Task brief:
Search the listing for "linear" and copy every line where it appears.

++++ Data to process ++++

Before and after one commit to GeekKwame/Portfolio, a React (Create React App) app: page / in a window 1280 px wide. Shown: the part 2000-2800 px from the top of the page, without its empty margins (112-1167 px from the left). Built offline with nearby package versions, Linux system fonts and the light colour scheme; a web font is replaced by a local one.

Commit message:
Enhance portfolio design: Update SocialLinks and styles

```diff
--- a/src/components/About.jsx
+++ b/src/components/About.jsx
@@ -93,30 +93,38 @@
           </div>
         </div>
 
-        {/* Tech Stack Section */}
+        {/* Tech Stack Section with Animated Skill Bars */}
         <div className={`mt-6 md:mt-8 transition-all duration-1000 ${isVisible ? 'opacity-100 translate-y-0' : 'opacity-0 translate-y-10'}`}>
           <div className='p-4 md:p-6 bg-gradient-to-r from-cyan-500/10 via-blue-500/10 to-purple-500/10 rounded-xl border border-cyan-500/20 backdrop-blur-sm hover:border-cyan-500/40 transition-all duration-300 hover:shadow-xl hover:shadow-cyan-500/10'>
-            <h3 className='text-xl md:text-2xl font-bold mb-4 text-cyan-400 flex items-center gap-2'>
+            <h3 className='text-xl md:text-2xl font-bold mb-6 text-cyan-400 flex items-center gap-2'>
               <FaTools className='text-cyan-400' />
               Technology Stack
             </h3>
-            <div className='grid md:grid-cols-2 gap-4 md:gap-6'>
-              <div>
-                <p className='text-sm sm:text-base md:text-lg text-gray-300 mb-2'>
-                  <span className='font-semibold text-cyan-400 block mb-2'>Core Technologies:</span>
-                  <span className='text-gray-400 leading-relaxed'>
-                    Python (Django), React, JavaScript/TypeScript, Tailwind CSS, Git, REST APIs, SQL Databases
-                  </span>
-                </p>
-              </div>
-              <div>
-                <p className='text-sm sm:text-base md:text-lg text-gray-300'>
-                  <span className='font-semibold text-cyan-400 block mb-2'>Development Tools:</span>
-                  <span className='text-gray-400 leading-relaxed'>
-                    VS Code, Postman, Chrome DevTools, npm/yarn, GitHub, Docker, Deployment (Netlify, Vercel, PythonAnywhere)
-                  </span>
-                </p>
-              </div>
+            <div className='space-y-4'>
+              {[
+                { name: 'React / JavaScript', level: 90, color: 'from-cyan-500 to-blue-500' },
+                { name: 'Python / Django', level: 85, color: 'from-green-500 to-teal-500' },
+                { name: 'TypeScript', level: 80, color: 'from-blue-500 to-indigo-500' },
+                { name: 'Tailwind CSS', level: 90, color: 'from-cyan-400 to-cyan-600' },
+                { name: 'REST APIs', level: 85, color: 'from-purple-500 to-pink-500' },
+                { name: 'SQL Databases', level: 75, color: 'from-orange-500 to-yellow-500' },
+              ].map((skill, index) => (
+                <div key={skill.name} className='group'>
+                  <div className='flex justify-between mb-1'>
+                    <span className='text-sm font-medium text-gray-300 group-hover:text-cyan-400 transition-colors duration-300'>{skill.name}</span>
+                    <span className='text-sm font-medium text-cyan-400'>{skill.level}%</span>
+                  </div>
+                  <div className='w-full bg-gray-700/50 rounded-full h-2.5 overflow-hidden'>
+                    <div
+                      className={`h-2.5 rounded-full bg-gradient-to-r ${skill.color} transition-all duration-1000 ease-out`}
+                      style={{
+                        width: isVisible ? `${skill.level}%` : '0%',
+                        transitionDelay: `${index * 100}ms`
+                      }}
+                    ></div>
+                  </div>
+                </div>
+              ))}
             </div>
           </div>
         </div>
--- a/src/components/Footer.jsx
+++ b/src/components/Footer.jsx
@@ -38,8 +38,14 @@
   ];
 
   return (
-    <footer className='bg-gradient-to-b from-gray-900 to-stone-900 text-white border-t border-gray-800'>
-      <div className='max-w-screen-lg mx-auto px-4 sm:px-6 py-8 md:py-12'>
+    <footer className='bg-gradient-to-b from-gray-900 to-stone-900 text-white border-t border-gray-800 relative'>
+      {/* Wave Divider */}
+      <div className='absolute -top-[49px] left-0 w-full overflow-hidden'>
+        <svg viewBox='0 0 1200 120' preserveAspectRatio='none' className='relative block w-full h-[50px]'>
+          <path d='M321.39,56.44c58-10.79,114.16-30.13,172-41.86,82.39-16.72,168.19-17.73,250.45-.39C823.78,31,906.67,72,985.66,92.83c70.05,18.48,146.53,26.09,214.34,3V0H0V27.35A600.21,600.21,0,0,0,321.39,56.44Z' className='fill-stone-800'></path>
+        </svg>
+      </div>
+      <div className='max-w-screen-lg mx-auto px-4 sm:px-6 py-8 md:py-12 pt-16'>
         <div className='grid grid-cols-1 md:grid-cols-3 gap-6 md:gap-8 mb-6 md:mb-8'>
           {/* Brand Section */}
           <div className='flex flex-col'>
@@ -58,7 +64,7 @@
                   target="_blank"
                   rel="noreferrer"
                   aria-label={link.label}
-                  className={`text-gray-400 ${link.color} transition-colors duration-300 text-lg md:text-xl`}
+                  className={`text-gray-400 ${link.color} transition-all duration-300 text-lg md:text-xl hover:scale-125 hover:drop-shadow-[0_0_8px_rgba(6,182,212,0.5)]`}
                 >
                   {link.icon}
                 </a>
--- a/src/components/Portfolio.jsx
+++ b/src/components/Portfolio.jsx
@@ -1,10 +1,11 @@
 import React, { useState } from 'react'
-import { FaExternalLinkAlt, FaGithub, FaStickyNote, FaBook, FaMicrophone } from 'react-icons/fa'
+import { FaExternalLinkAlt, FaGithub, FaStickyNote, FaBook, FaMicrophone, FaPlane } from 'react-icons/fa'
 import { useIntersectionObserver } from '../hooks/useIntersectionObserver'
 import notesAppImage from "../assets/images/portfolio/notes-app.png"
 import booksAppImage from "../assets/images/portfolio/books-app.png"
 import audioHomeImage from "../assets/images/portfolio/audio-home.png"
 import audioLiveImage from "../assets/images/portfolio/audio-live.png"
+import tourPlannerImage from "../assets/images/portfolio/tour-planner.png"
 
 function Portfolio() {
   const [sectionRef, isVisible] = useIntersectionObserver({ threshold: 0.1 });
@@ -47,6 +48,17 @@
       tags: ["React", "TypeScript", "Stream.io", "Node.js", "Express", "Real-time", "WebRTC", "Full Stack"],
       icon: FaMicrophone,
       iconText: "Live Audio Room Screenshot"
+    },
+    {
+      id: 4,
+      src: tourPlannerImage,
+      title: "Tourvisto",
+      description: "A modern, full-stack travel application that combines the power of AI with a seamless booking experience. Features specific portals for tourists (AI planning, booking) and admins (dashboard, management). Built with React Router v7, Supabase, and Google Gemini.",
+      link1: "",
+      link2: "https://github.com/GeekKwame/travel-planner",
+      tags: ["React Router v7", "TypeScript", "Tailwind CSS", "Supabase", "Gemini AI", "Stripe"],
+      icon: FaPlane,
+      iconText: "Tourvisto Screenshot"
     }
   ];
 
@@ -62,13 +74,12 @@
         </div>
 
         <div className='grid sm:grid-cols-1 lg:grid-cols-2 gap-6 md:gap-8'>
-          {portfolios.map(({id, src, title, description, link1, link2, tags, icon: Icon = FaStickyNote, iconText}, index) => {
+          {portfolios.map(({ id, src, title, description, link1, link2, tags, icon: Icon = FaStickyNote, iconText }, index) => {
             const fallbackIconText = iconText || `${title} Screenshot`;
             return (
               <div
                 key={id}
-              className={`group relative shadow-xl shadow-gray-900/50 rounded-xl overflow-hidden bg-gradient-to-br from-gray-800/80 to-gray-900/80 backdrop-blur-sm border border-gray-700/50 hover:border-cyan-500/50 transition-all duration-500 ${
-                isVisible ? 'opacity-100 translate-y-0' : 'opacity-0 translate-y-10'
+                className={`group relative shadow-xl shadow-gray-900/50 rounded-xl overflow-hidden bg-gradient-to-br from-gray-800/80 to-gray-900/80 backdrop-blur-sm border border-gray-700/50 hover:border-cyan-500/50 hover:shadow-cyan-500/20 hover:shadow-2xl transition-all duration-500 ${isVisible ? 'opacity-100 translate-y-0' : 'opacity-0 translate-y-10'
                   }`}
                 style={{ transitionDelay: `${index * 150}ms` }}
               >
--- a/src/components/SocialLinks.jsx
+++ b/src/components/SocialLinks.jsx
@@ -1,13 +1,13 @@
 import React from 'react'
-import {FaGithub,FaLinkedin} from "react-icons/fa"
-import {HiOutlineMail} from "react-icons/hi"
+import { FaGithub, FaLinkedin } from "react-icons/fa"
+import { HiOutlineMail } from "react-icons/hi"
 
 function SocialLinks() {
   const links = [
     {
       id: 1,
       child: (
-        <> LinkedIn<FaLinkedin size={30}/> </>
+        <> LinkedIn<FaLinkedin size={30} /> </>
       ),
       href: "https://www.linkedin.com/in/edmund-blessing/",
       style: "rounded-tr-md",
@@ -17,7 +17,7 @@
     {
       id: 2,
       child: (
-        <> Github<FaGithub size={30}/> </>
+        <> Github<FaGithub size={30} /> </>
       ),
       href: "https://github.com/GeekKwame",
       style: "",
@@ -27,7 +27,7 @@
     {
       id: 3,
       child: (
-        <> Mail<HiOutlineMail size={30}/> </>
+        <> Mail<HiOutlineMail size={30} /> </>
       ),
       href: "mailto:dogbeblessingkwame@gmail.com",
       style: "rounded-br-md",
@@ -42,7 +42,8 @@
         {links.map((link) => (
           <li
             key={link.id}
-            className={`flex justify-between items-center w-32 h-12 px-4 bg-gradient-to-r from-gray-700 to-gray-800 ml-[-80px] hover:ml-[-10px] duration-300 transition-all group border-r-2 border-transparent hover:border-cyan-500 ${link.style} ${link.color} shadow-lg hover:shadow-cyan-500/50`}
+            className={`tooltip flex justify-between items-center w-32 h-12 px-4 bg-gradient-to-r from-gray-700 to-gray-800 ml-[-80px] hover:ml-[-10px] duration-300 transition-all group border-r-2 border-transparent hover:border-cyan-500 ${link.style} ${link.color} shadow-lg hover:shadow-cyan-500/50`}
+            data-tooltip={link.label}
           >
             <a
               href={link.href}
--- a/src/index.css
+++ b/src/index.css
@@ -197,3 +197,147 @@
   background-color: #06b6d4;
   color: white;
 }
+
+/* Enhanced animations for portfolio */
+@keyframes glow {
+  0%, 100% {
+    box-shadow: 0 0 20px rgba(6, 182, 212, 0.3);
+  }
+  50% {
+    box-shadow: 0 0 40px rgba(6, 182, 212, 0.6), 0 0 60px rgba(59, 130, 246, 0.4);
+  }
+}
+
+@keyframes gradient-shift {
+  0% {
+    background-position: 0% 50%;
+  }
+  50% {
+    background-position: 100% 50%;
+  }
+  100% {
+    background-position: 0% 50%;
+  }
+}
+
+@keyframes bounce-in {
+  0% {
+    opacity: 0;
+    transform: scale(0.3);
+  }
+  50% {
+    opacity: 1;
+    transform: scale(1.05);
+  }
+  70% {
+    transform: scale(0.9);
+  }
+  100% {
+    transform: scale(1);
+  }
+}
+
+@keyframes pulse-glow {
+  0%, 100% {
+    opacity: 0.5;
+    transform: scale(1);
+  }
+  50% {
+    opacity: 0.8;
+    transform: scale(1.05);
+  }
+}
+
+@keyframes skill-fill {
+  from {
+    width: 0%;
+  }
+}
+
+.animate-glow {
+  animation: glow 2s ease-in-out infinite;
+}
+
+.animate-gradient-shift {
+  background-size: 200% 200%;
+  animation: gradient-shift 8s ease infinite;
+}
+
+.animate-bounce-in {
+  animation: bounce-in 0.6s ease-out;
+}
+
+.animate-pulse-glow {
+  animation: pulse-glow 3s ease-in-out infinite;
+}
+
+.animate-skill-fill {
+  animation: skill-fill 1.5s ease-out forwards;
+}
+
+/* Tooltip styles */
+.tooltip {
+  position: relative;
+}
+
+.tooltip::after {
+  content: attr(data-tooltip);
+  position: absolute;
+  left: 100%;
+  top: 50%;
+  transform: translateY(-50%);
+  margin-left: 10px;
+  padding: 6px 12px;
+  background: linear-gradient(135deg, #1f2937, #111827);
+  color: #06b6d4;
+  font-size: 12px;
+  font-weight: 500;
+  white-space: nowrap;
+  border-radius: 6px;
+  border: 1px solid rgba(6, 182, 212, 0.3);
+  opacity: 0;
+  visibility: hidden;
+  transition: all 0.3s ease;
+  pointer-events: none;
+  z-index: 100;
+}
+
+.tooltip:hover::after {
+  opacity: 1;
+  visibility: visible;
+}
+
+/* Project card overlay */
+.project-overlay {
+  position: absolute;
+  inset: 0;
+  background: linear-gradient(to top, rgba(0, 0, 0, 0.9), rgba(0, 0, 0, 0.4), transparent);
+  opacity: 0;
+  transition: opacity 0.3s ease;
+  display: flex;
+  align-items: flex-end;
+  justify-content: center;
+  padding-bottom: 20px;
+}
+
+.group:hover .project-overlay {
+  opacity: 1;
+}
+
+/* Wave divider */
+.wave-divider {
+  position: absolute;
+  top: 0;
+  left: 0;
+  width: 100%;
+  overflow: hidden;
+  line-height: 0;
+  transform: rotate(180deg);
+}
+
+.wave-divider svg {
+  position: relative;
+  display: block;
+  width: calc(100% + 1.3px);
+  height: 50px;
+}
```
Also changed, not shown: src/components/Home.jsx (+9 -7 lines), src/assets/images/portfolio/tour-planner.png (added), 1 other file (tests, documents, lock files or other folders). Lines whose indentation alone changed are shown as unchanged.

++++

Worked solution:
+  background: linear-gradient(135deg, #1f2937, #111827);
+  background: linear-gradient(to top, rgba(0, 0, 0, 0.9), rgba(0, 0, 0, 0.4), transparent);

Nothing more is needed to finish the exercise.